### Provided data
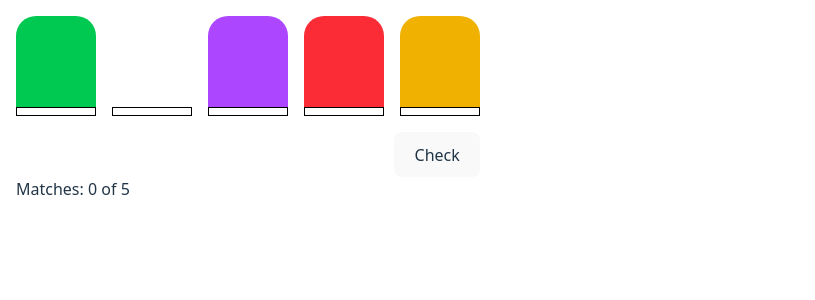
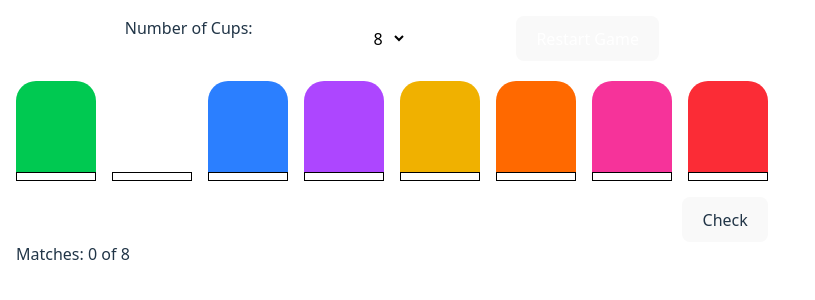
Before and after one commit to davideastmond/cup-match, a React (Vite) app: page / in a window 1280 px wide. Shown: the top 300 px of the page, without its empty margins (0-815 px from the left). Built offline with nearby package versions, Linux system fonts and the light colour scheme.

Commit message:
refactor: enhance game logic and UI for cup selection and puzzle solving

```diff
--- a/src/components/stage/Stage.tsx
+++ b/src/components/stage/Stage.tsx
@@ -2,6 +2,7 @@ import { useEffect, useState } from "react";
 import { useCupElements } from "../../context/cup-elements-context";
 import { checkPuzzleGuess } from "../../lib/utils/check-puzzle-guess";
 
+import { colorMap } from "../../types/cup-color";
 import CupCollection from "../cup-collection/Cup-Collection";
 
 export default function Stage() {
@@ -10,28 +11,79 @@ export default function Stage() {
   const [matches, setMatches] = useState<number>(0);
   const [puzzleSolved, setPuzzleSolved] = useState<boolean>(false);
   const [attempts, setAttempts] = useState<number>(1);
+  const [checkButtonDisabled, setCheckButtonDisabled] =
+    useState<boolean>(false);
 
   const handleCheckPuzzle = () => {
     // Check if the puzzle is solved
     const { solved, matches } = checkPuzzleGuess(solution, cupElements);
     setMatches(matches);
-    setPuzzleSolved(solved);
+    setCheckButtonDisabled(true);
+    setAttempts(attempts + 1);
+    if (solved) {
+      setPuzzleSolved(true);
+    }
   };
 
   useEffect(() => {
-    generatePuzzle(5);
+    const selectElement = document.getElementById(
+      "cupCount"
+    ) as HTMLSelectElement;
+    generatePuzzle(Number(selectElement.value));
   }, []);
+
+  const handleRestartGame = (e: React.FormEvent<HTMLFormElement>) => {
+    e.preventDefault();
+    const formData = new FormData(e.currentTarget);
+    const cupCount = formData.get("cupCount");
+    if (cupCount) {
+      resetGame();
+      generatePuzzle(Number(cupCount));
+    }
+  };
+
+  const resetGame = () => {
+    setPuzzleSolved(false);
+    setMatches(0);
+    setAttempts(1);
+  };
+
+  const handleReArrange = () => {
+    console.log("Rearranging cups...");
+    setCheckButtonDisabled(false);
+  };
 
   return (
     <div>
       <div>
-        <CupCollection disabled={puzzleSolved} />
+        <form className="mb-4 flex justify-evenly" onSubmit={handleRestartGame}>
+          <label htmlFor="cupCount">Number of Cups: </label>
+          <select
+            name="cupCount"
+            className="bg-white text-black pl-2 pr-2 rounded"
+            id="cupCount"
+          >
+            <option value="4">4</option>
+            <option value="5">5</option>
+            <option value="6">6</option>
+            <option value="7">7</option>
+            <option value="8" selected>
+              8
+            </option>
+          </select>
+          <button type="submit" className="bg-blue-500 text-white rounded p-2">
+            Restart Game
+          </button>
+        </form>
+      </div>
+      <div className="mt-5">
+        <CupCollection disabled={puzzleSolved} onRearranged={handleReArrange} />
       </div>
       <div className="mt-4 flex justify-end">
         <button
-          className={`${puzzleSolved ? "hidden" : ""}`}
+          className={`${puzzleSolved ? "hidden " : " "} disabled:bg-slate-200`}
           onClick={handleCheckPuzzle}
-          disabled={puzzleSolved}
+          disabled={puzzleSolved || checkButtonDisabled}
         >
           Check
         </button>
@@ -42,7 +94,22 @@ export default function Stage() {
         </p>
 
         {puzzleSolved && (
-          <p className="text-green-500 font-bold">Puzzle Solved!</p>
+          <div>
+            <div>
+              <p className="text-green-500 font-bold">Puzzle Solved!</p>
+            </div>
+            <div>
+              {/* Render the solution like pills */}
+              {solution.map((cup, index) => (
+                <div
+                  key={index}
+                  className={`inline-block ${colorMap[cup]}  text-black rounded-full px-2 py-1 text-sm font-semibold mr-2`}
+                >
+                  {cup}
+                </div>
+              ))}
+            </div>
+          </div>
         )}
       </div>
     </div>
```
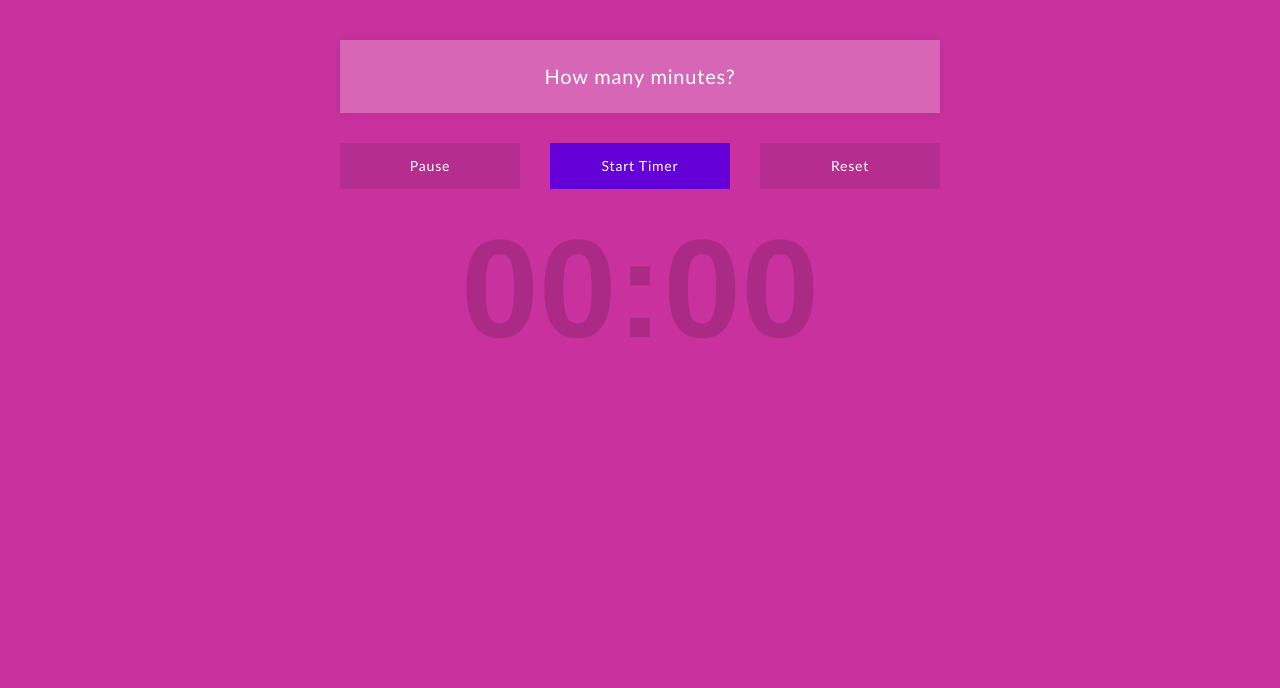
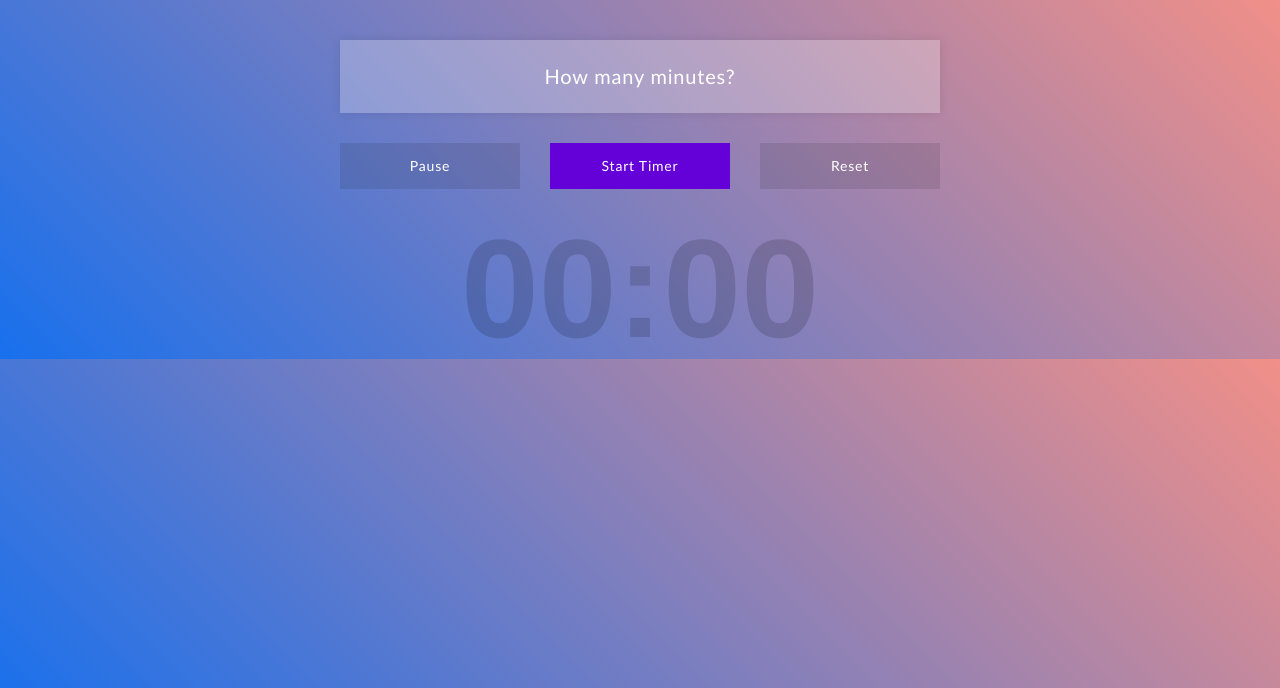
Before and after one commit to Jokuchh/WorkTimer, a plain HTML site: page index.html in a window 1280 px wide. Shown: the top 688 px of the page. Drawn offline with nearby package versions, Linux system fonts and the light colour scheme.

Commit message:
Update style.css

```diff
--- a/style.css
+++ b/style.css
@@ -7,7 +7,8 @@ body {
 }
 
 body {
-  background: #C9329E url("/img/noise.png");
+ /*background: #C9329E url("/img/noise.png");*/
+  background: linear-gradient(45deg, #1870ed 0, #f18f88 100%);
   padding-top: 40px;
 }
 
```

### Task details
The answer is the whole listing retyped exactly, with pictures omitted.

### Written answer
Before and after one commit to davideastmond/cup-match, a React (Vite) app: page / in a window 1280 px wide. Shown: the top 300 px of the page, without its empty margins (0-815 px from the left). Built offline with nearby package versions, Linux system fonts and the light colour scheme.

Commit message:
refactor: enhance game logic and UI for cup selection and puzzle solving

```diff
--- a/src/components/stage/Stage.tsx
+++ b/src/components/stage/Stage.tsx
@@ -2,6 +2,7 @@ import { useEffect, useState } from "react";
 import { useCupElements } from "../../context/cup-elements-context";
 import { checkPuzzleGuess } from "../../lib/utils/check-puzzle-guess";
 
+import { colorMap } from "../../types/cup-color";
 import CupCollection from "../cup-collection/Cup-Collection";
 
 export default function Stage() {
@@ -10,28 +11,79 @@ export default function Stage() {
   const [matches, setMatches] = useState<number>(0);
   const [puzzleSolved, setPuzzleSolved] = useState<boolean>(false);
   const [attempts, setAttempts] = useState<number>(1);
+  const [checkButtonDisabled, setCheckButtonDisabled] =
+    useState<boolean>(false);
 
   const handleCheckPuzzle = () => {
     // Check if the puzzle is solved
     const { solved, matches } = checkPuzzleGuess(solution, cupElements);
     setMatches(matches);
-    setPuzzleSolved(solved);
+    setCheckButtonDisabled(true);
+    setAttempts(attempts + 1);
+    if (solved) {
+      setPuzzleSolved(true);
+    }
   };
 
   useEffect(() => {
-    generatePuzzle(5);
+    const selectElement = document.getElementById(
+      "cupCount"
+    ) as HTMLSelectElement;
+    generatePuzzle(Number(selectElement.value));
   }, []);
+
+  const handleRestartGame = (e: React.FormEvent<HTMLFormElement>) => {
+    e.preventDefault();
+    const formData = new FormData(e.currentTarget);
+    const cupCount = formData.get("cupCount");
+    if (cupCount) {
+      resetGame();
+      generatePuzzle(Number(cupCount));
+    }
+  };
+
+  const resetGame = () => {
+    setPuzzleSolved(false);
+    setMatches(0);
+    setAttempts(1);
+  };
+
+  const handleReArrange = () => {
+    console.log("Rearranging cups...");
+    setCheckButtonDisabled(false);
+  };
 
   return (
     <div>
       <div>
-        <CupCollection disabled={puzzleSolved} />
+        <form className="mb-4 flex justify-evenly" onSubmit={handleRestartGame}>
+          <label htmlFor="cupCount">Number of Cups: </label>
+          <select
+            name="cupCount"
+            className="bg-white text-black pl-2 pr-2 rounded"
+            id="cupCount"
+          >
+            <option value="4">4</option>
+            <option value="5">5</option>
+            <option value="6">6</option>
+            <option value="7">7</option>
+            <option value="8" selected>
+              8
+            </option>
+          </select>
+          <button type="submit" className="bg-blue-500 text-white rounded p-2">
+            Restart Game
+          </button>
+        </form>
+      </div>
+      <div className="mt-5">
+        <CupCollection disabled={puzzleSolved} onRearranged={handleReArrange} />
       </div>
       <div className="mt-4 flex justify-end">
         <button
-          className={`${puzzleSolved ? "hidden" : ""}`}
+          className={`${puzzleSolved ? "hidden " : " "} disabled:bg-slate-200`}
           onClick={handleCheckPuzzle}
-          disabled={puzzleSolved}
+          disabled={puzzleSolved || checkButtonDisabled}
         >
           Check
         </button>
@@ -42,7 +94,22 @@ export default function Stage() {
         </p>
 
         {puzzleSolved && (
-          <p className="text-green-500 font-bold">Puzzle Solved!</p>
+          <div>
+            <div>
+              <p className="text-green-500 font-bold">Puzzle Solved!</p>
+            </div>
+            <div>
+              {/* Render the solution like pills */}
+              {solution.map((cup, index) => (
+                <div
+                  key={index}
+                  className={`inline-block ${colorMap[cup]}  text-black rounded-full px-2 py-1 text-sm font-semibold mr-2`}
+                >
+                  {cup}
+                </div>
+              ))}
+            </div>
+          </div>
         )}
       </div>
     </div>
```
Before and after one commit to Jokuchh/WorkTimer, a plain HTML site: page index.html in a window 1280 px wide. Shown: the top 688 px of the page. Drawn offline with nearby package versions, Linux system fonts and the light colour scheme.

Commit message:
Update style.css

```diff
--- a/style.css
+++ b/style.css
@@ -7,7 +7,8 @@ body {
 }
 
 body {
-  background: #C9329E url("/img/noise.png");
+ /*background: #C9329E url("/img/noise.png");*/
+  background: linear-gradient(45deg, #1870ed 0, #f18f88 100%);
   padding-top: 40px;
 }
 
```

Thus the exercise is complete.